It looks like merger mania struck Texas this month, with two big law firm mergers involving Texas firms taking effect and another deal reportedly in the works. But law firm consultants say it won’t end there.
“That train is not stopping anytime soon,” said David Barnard, a founding partner of the legal consulting firm Blaqwell Inc.
As of April 1, the landscape of the Texas legal market was markedly and permanently altered. That day, Dallas-based Gardere Wynne Sewell merged with Foley & Lardner, creating a 1,100-lawyer firm known in Texas as Foley Gardere. On April 2, Andrews Kurth Kenyon, a firm founded in Houston more than 100 years ago, merged with the Virginia-based firm Hunton & Williams, creating the 1,000-lawyer Hunton Andrews Kurth. Strasburger & Price, another large Dallas firm, is in merger talks with the Detroit firm Clark Hill, and that deal could close soon.
The recent mergers demonstrate the attractiveness of the Texas market. But the deals have also put pressure on other Texas firms that now must consider that they too may need to merge, simply because further market consolidation is inevitable.
They have added to the disruption that the Texas legal industry has already been experiencing for some time, prompted by a number of large, prominent firms opening offices in the state, creating new competition with the Texas homegrown firms and stirring up the lateral market.
Texas has been “a wonderful market for untapped value,” said Chris Batz, a legal recruiter in Kansas City who is founder of the Lion Group.
Barnard said Texas firms are willing to combine with out-of-state firms because those links provide them the financial ability to become competitive in New York and Washington, D.C.—the two fastest growing markets. Also, mergers give the Texas firms greater resources, including a greater diversity of high-value practices and more money to spend on technology, he said.
For the non-Texas-based firms, the mergers offer strong Texas practices such as energy, healthcare and intellectual property.
“All of it is very strategic. All of it is very carefully considered,” Barnard said. “Very few of these acquisitions are made [simply] because it seems like a good idea. Most of them are made for particularly focused business reasons,” he said.
Much like accounting firms a few decades ago, law firms are now in a period of consolidation. In many situations, the general consensus is that bigger is better because a deep bench in a wide variety of practice areas and a wide net of offices around the world meets the needs of clients, consultants say.

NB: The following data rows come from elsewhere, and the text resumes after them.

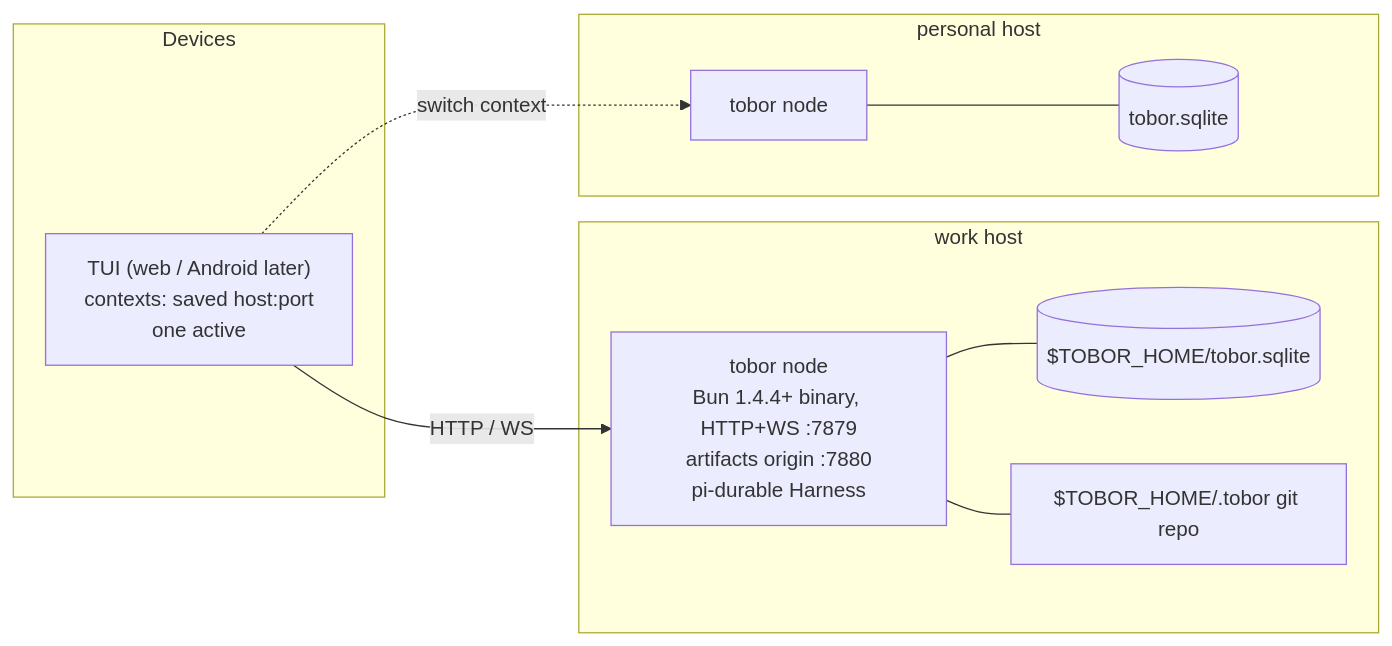
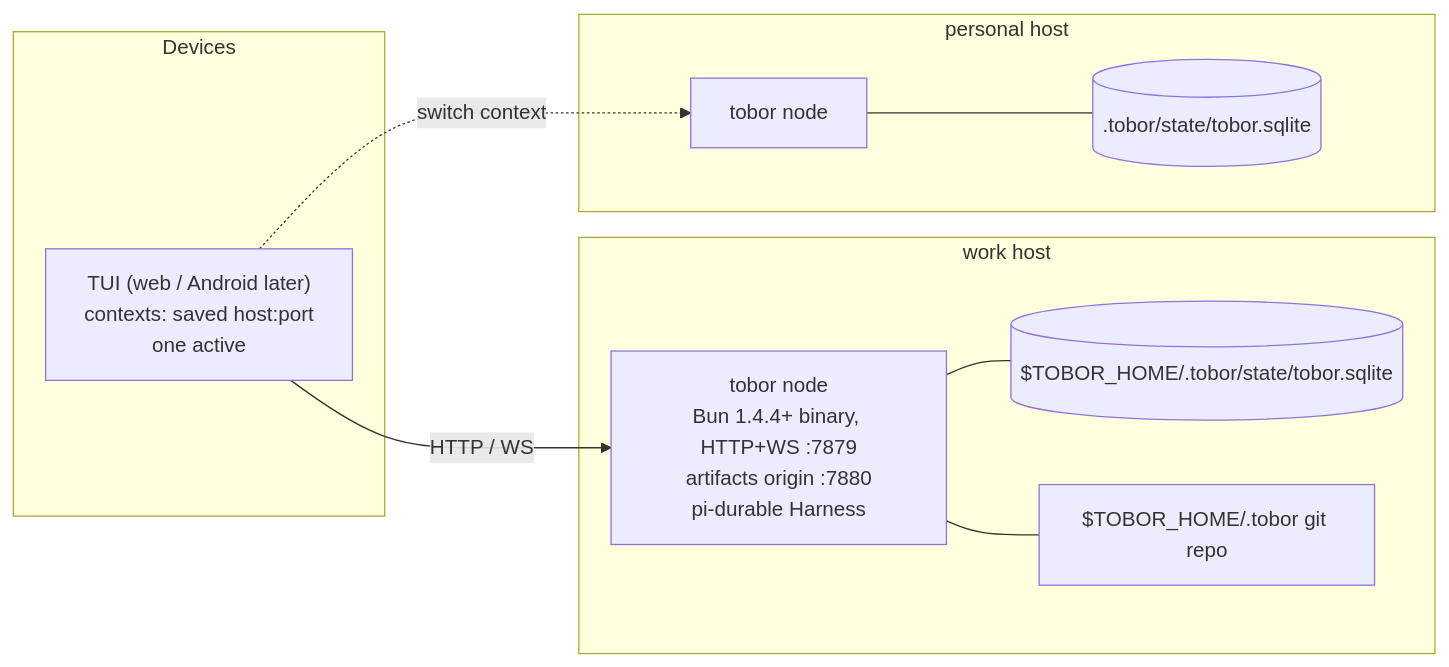
One commit to arjungandhi/tobor changed the first of 4 diagrams in design_doc_v3.md. Above: the diagram before and after it, drawn with Mermaid. The commit also changed other lines of this file, not shown here.

Commit message:
design doc: .tobor/state layout and migration

````diff
--- a/design_doc_v3.md
+++ b/design_doc_v3.md
@@ -86,20 +86,20 @@
 ```mermaid
 flowchart LR
     subgraph Devices
         APP["TUI (web / Android later)<br/>contexts: saved host:port<br/>one active"]
     end
     subgraph Work[work host]
         NW[tobor node<br/>Bun 1.4.4+ binary, HTTP+WS :7879<br/>artifacts origin :7880<br/>pi-durable Harness]
-        DBW[($TOBOR_HOME/tobor.sqlite)]
+        DBW[($TOBOR_HOME/.tobor/state/tobor.sqlite)]
         AGW[$TOBOR_HOME/.tobor git repo]
         NW --- DBW
         NW --- AGW
     end
     subgraph Personal[personal host]
         NP[tobor node]
-        DBP[(tobor.sqlite)]
+        DBP[(.tobor/state/tobor.sqlite)]
         NP --- DBP
     end
     APP -- HTTP / WS --> NW
     APP -. switch context .-> NP
 ```
````
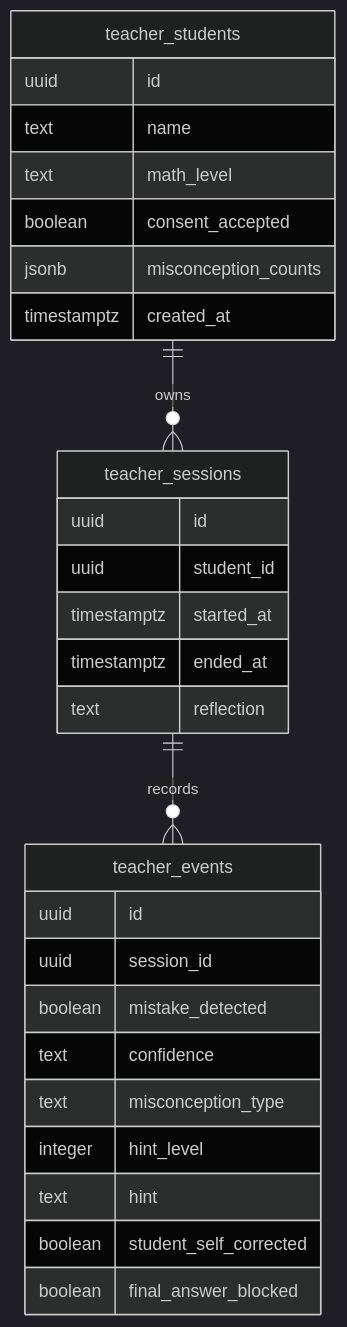
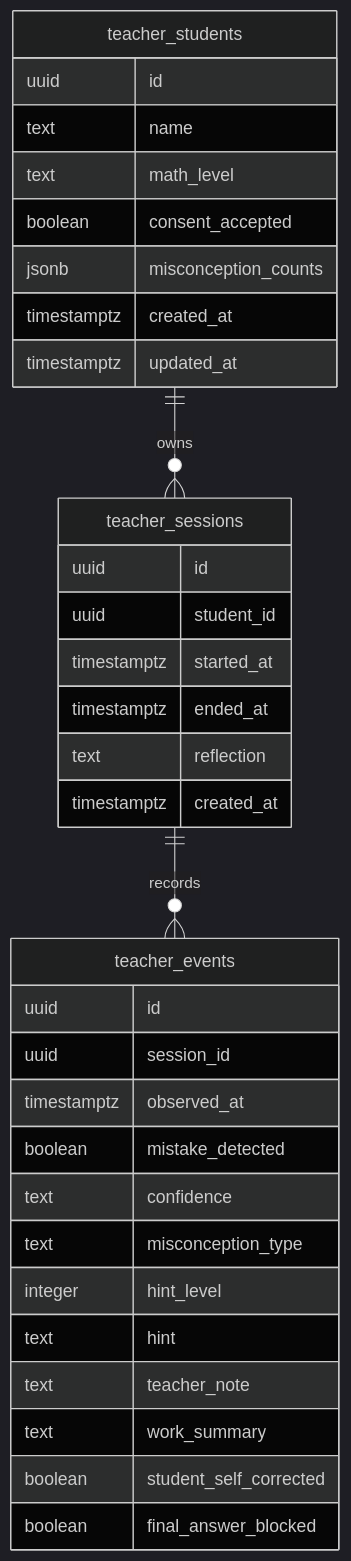
Before and after one commit to vmanukyann/MathTutor: the sixth of 8 diagrams in README.md, drawn with Mermaid (dark theme). The commit also changed other lines of this file and 31 other files, not shown here.

````diff
--- a/README.md
+++ b/README.md
@@ -102,34 +895,39 @@
 ```mermaid
 erDiagram
     teacher_students ||--o{ teacher_sessions : owns
     teacher_sessions ||--o{ teacher_events : records
 
     teacher_students {
         uuid id
         text name
         text math_level
         boolean consent_accepted
         jsonb misconception_counts
         timestamptz created_at
+        timestamptz updated_at
     }
 
     teacher_sessions {
         uuid id
         uuid student_id
         timestamptz started_at
         timestamptz ended_at
         text reflection
+        timestamptz created_at
     }
 
     teacher_events {
         uuid id
         uuid session_id
+        timestamptz observed_at
         boolean mistake_detected
         text confidence
         text misconception_type
         integer hint_level
         text hint
+        text teacher_note
+        text work_summary
         boolean student_self_corrected
         boolean final_answer_blocked
     }
 ```
````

But many firms have their eyes on Texas firms in particular because of the strength of its economy, the number of corporate headquarters in Texas, and the growing number of lawyers in the state. According to the State Bar of Texas, 90,485 lawyers were actively practicing in Texas in 2017, up from 73,308 in 2007.
Marcie Shunk, a law firm consultant at The Tilt Institute in Houston, said Texas has been an active merger market for several years, but the merger mania slowed after Houston’s Fulbright & Jaworski combined with the U.K. firm Norton Rose in 2013.
“I don’t think there was a correlation per se, but that’s when things started to shift,” she said. Indeed, it was after Texas firms turned gun-shy about mergers that some out-of-state firms started moving into Texas and opening offices there.
The influx of those branch offices—from such Big Law powerhouses as Latham & Watkins and Kirkland & Ellis—prompted some Texas firms to rethink the possibilities of a merger. “As some of the incumbent Texas firms looked around…[they recognized that] the market was going to become increasingly high-end and noisy with the addition of the other competitors,” she said.
Batz noted that in law firm economics, scale matters. So some large Texas firms that so far have avoided a merger may now consider going that route.
Shunk, Barnard and Batz each said they expect to see more mergers involving Texas firms in the future. Batz said he is approached at least once a month by an Am Law 200 firm in the Midwest that is interested in a deal in Texas.
“The Texas market is the New York of the South,” he said. “It dwarfs numerous markets around the country. It just continues to be a market that makes firms starry-eyed.”